Yahya Sinwar told reporters that Iran is now “the largest backer financially and militarily” of the Islamist terrorist organisation during his first press conference with journalists since taking up his post in February.
Sinwar said that with Iran’s help, Hamas is accumulating military power in preparation for a battle for “the liberation of Palestine.”
He added Hamas is “developing our military strength in order to liberate Palestine,” but he also stressed that it does not seek war for now “and takes every effort to avoid a war… At the same time, we are not afraid of a war and are ready for it.”
Sinwar also went on to describe the Iranian military support and specifically its renewed relationship with Tehran as “fantastic and returned to its former era.”
Standing in front of a packed room, the terrorist leader confirmed what Israel has known since the end of the 2014 Gaza war which is that Hamas is building missiles and continuing military training. Sinwar added, that “thousands of people are working day and night to prepare for the next conflict.
Iran was once Hamas’s largest backer, but relations cooled after Hamas refused to back Iran’s close ally Syrian President Bashar Assad in his country’s civil war.
But earlier this month, a high-level Hamas delegation travelled to Iran to attend the inauguration of President Hassan Rouhani and subsequent meetings reportedly set up by Hezbollah turned a new page in bilateral relations between Hamas and Tehran.
It seems Iran was keen to restore ties with Hamas after Ismail Haniyeh was elected as head of Hamas’s political bureau and Sinwar as the group’s Gaza chief. Both are considered to be more open to reconciliation with Iran than was Khaled Mashaal, the former political leader of Hamas.
The group is in sore need of funds and backing as its current top patron, Qatar, is under fire from Gulf allies for supporting it.
The Islamist terror group seized Gaza in a near civil war with forces loyal to Palestinian Authority President Mahmoud Abbas in 2007. The two factions have been at loggerheads ever since.

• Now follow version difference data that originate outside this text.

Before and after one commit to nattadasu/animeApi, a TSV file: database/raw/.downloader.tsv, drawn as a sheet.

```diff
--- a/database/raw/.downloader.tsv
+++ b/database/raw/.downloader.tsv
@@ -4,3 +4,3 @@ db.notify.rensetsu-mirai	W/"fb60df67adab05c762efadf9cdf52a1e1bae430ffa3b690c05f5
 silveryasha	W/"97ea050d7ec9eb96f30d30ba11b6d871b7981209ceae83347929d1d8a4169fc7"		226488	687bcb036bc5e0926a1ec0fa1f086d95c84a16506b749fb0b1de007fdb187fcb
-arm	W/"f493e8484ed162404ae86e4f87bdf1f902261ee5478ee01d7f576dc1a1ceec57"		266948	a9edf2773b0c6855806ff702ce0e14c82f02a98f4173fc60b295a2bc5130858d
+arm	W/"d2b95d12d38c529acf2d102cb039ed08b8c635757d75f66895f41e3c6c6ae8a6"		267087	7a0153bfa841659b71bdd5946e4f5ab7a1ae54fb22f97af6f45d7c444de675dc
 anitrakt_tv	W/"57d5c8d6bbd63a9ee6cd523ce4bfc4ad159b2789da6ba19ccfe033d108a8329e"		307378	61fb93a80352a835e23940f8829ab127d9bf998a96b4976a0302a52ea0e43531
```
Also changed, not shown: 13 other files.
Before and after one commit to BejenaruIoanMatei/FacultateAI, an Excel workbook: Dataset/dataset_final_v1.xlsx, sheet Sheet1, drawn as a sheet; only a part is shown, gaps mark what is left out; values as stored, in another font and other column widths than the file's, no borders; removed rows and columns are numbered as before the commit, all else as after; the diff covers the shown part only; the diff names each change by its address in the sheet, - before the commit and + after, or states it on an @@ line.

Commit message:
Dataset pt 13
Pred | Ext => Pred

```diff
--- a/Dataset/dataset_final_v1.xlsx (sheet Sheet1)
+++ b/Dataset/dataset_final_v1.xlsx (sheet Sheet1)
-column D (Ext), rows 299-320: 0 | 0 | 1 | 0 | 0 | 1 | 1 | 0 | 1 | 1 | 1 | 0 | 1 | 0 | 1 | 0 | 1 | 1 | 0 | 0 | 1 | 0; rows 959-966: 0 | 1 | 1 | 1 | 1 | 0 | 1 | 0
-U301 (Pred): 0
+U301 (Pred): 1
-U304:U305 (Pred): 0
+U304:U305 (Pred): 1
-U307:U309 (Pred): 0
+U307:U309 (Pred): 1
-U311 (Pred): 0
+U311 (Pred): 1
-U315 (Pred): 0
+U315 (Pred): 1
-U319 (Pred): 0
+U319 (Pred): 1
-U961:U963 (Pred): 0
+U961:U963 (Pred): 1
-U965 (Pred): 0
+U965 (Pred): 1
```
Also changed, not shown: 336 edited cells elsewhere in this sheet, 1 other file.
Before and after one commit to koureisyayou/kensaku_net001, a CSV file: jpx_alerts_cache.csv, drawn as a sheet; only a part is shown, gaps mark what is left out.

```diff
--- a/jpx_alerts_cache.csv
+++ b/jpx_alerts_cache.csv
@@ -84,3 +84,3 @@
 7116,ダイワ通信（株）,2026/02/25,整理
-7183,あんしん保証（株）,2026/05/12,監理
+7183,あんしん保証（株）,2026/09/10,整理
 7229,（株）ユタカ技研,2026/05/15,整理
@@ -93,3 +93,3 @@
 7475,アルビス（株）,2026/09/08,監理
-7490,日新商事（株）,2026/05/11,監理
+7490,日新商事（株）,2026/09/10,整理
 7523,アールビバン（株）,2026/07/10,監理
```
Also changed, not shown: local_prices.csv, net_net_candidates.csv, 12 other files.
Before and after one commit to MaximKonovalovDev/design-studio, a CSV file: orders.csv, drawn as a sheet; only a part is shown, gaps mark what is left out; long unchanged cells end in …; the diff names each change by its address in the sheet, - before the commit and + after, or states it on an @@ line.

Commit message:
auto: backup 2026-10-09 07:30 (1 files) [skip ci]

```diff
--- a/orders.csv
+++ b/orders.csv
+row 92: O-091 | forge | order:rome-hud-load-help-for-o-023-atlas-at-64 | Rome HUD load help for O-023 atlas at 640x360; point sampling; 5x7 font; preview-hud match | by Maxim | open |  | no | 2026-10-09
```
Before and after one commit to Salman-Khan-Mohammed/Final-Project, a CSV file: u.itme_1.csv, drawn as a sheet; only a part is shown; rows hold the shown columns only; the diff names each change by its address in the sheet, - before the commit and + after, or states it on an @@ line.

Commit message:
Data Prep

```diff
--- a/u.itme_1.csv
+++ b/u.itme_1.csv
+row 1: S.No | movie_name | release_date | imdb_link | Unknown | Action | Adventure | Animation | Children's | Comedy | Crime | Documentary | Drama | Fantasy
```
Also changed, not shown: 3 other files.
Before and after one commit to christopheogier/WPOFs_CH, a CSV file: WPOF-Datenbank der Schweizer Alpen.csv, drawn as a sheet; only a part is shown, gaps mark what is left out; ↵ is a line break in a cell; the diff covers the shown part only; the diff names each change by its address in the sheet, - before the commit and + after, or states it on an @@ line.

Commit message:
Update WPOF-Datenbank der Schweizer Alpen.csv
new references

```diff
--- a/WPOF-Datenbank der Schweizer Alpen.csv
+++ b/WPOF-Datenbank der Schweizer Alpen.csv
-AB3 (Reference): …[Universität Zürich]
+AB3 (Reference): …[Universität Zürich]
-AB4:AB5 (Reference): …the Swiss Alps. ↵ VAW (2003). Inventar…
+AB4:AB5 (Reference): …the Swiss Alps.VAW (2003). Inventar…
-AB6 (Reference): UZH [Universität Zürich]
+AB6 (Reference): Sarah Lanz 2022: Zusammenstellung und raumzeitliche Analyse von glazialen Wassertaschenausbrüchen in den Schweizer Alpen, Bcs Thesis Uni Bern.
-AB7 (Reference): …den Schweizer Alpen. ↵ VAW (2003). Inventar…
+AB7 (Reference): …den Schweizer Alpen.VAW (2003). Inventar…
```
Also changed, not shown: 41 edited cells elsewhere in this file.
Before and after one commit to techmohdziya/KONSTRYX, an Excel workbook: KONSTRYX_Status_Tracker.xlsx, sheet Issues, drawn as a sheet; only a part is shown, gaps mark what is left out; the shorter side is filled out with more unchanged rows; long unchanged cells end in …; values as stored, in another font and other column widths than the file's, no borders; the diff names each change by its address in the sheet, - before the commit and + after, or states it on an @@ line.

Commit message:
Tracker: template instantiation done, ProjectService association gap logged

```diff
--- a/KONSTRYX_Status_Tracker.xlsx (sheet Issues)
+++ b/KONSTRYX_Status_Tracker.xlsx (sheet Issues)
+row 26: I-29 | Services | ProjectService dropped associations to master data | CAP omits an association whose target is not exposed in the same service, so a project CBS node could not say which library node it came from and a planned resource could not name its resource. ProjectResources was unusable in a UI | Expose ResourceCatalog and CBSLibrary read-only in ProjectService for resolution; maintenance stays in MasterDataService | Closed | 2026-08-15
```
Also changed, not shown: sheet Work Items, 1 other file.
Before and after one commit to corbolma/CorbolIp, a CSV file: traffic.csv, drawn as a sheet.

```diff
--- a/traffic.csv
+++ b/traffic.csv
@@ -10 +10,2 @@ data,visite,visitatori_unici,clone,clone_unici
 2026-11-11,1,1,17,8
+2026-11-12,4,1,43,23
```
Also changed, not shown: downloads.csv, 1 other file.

Hamas has fought three wars with Israel since 2008, tunnelling under the border and firing thousands of rockets into Israel. The group is committed to destroying the Jewish state and in response Israel maintains a security blockade on Gaza designed to prevent the terror group from importing weapons.